- [How to complete this task]
Reproduce the full listing below unchanged, apart from the pictures.

-- Material supplied follows --

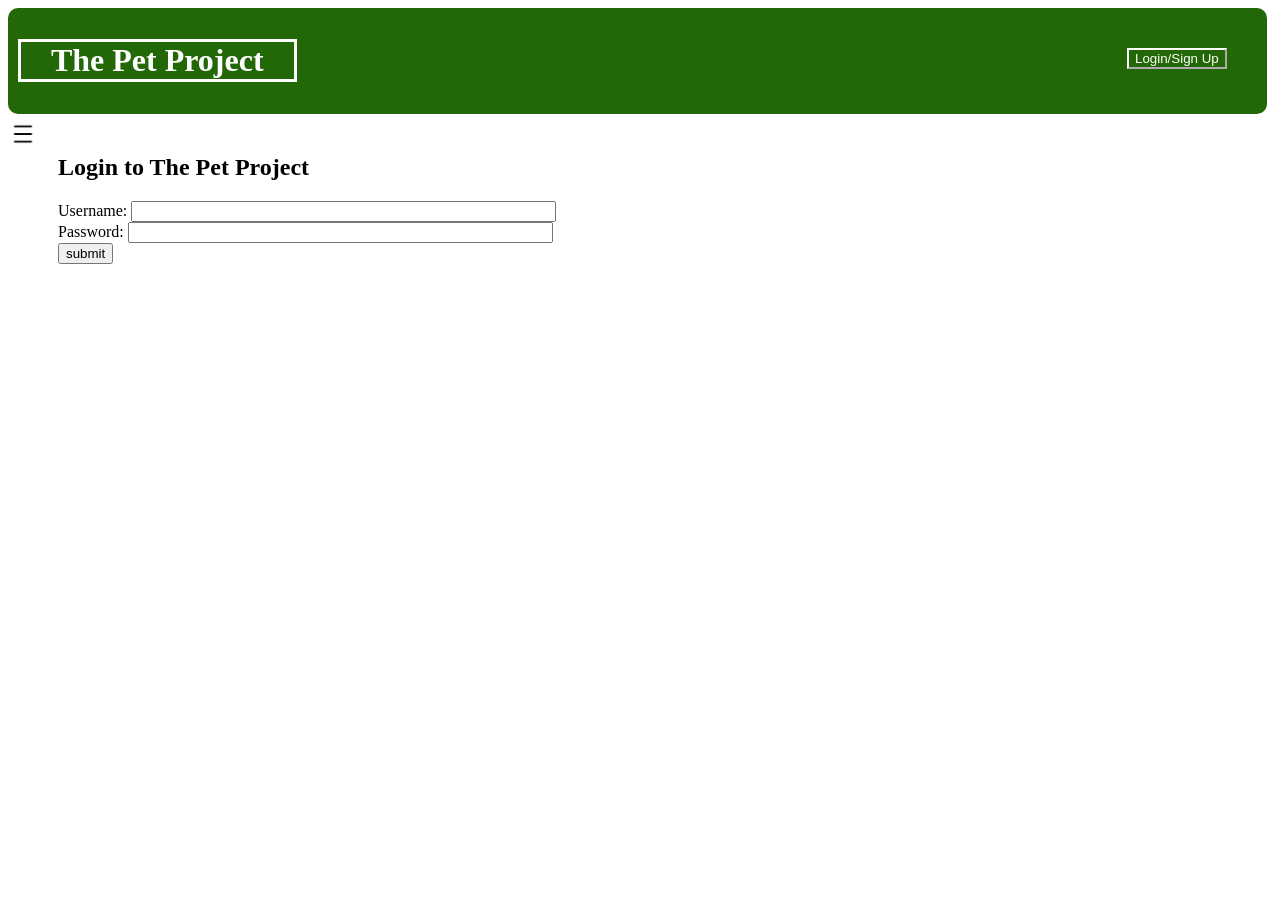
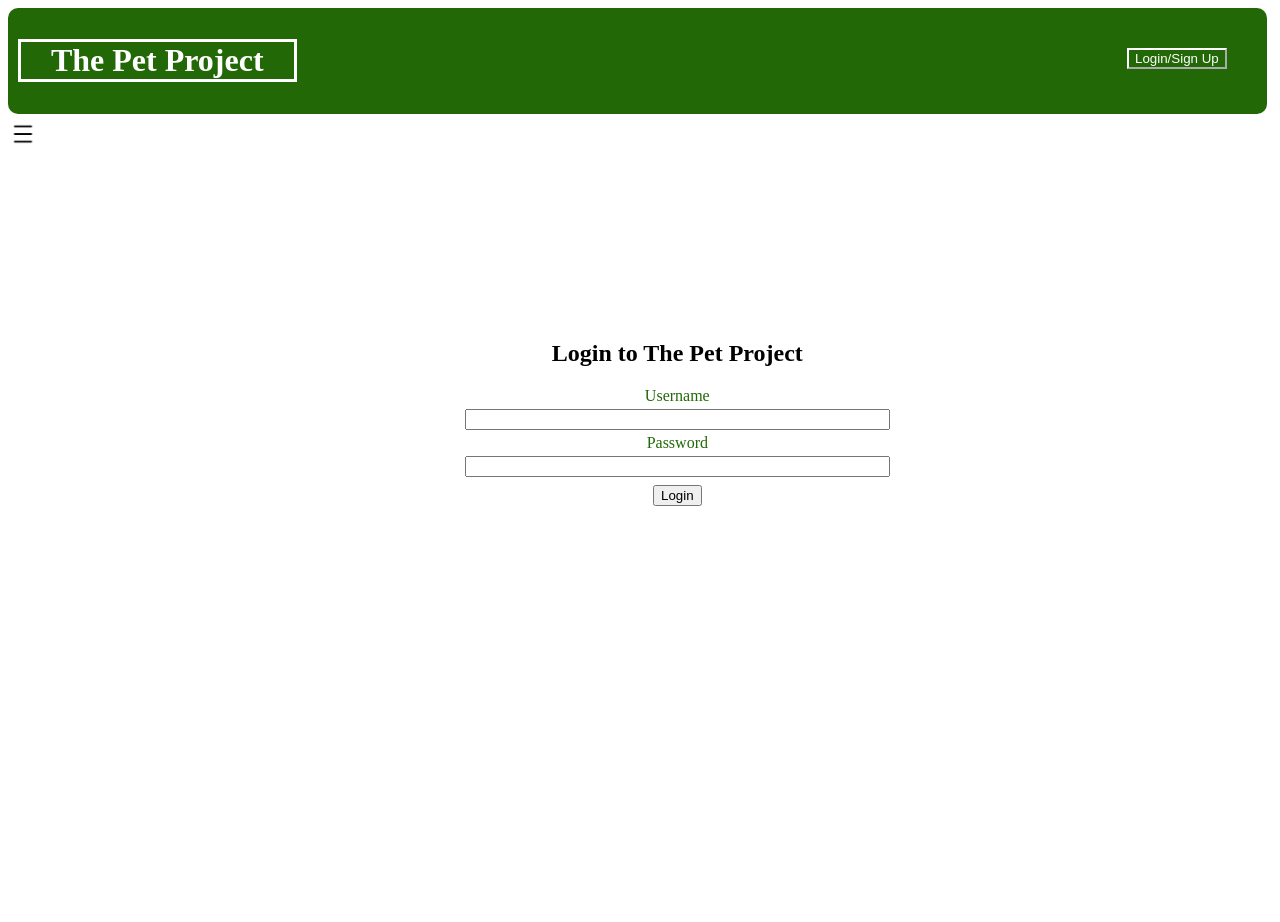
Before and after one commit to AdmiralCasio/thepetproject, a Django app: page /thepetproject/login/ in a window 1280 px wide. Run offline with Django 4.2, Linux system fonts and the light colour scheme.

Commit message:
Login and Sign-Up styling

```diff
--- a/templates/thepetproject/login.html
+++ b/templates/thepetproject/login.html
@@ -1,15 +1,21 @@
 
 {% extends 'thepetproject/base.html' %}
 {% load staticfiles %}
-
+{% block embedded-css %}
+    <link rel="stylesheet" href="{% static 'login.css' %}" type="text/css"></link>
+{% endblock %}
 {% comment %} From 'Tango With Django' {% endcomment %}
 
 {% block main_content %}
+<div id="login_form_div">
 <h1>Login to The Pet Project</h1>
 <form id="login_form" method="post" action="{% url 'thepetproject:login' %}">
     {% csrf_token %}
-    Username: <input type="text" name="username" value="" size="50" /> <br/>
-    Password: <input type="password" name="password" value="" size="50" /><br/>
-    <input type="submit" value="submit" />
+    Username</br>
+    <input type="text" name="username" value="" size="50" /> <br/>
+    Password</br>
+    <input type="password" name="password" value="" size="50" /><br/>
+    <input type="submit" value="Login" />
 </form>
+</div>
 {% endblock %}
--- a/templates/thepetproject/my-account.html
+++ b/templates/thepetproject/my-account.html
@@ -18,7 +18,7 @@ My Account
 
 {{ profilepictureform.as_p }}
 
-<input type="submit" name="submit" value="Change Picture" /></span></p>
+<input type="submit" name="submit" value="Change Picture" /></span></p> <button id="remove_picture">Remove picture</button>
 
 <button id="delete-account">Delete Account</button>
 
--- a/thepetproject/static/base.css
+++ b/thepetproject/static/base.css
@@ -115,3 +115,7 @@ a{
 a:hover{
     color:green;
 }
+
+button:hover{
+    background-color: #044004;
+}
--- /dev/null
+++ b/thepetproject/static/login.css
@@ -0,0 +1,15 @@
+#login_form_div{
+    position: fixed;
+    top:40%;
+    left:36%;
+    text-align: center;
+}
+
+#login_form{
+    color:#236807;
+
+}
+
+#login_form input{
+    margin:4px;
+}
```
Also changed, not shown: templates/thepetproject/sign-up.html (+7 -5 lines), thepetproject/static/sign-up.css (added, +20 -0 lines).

-- Material supplied concluded --

- [Solution to the problem]
Before and after one commit to AdmiralCasio/thepetproject, a Django app: page /thepetproject/login/ in a window 1280 px wide. Run offline with Django 4.2, Linux system fonts and the light colour scheme.

Commit message:
Login and Sign-Up styling

```diff
--- a/templates/thepetproject/login.html
+++ b/templates/thepetproject/login.html
@@ -1,15 +1,21 @@
 
 {% extends 'thepetproject/base.html' %}
 {% load staticfiles %}
-
+{% block embedded-css %}
+    <link rel="stylesheet" href="{% static 'login.css' %}" type="text/css"></link>
+{% endblock %}
 {% comment %} From 'Tango With Django' {% endcomment %}
 
 {% block main_content %}
+<div id="login_form_div">
 <h1>Login to The Pet Project</h1>
 <form id="login_form" method="post" action="{% url 'thepetproject:login' %}">
     {% csrf_token %}
-    Username: <input type="text" name="username" value="" size="50" /> <br/>
-    Password: <input type="password" name="password" value="" size="50" /><br/>
-    <input type="submit" value="submit" />
+    Username</br>
+    <input type="text" name="username" value="" size="50" /> <br/>
+    Password</br>
+    <input type="password" name="password" value="" size="50" /><br/>
+    <input type="submit" value="Login" />
 </form>
+</div>
 {% endblock %}
--- a/templates/thepetproject/my-account.html
+++ b/templates/thepetproject/my-account.html
@@ -18,7 +18,7 @@ My Account
 
 {{ profilepictureform.as_p }}
 
-<input type="submit" name="submit" value="Change Picture" /></span></p>
+<input type="submit" name="submit" value="Change Picture" /></span></p> <button id="remove_picture">Remove picture</button>
 
 <button id="delete-account">Delete Account</button>
 
--- a/thepetproject/static/base.css
+++ b/thepetproject/static/base.css
@@ -115,3 +115,7 @@ a{
 a:hover{
     color:green;
 }
+
+button:hover{
+    background-color: #044004;
+}
--- /dev/null
+++ b/thepetproject/static/login.css
@@ -0,0 +1,15 @@
+#login_form_div{
+    position: fixed;
+    top:40%;
+    left:36%;
+    text-align: center;
+}
+
+#login_form{
+    color:#236807;
+
+}
+
+#login_form input{
+    margin:4px;
+}
```
Also changed, not shown: templates/thepetproject/sign-up.html (+7 -5 lines), thepetproject/static/sign-up.css (added, +20 -0 lines).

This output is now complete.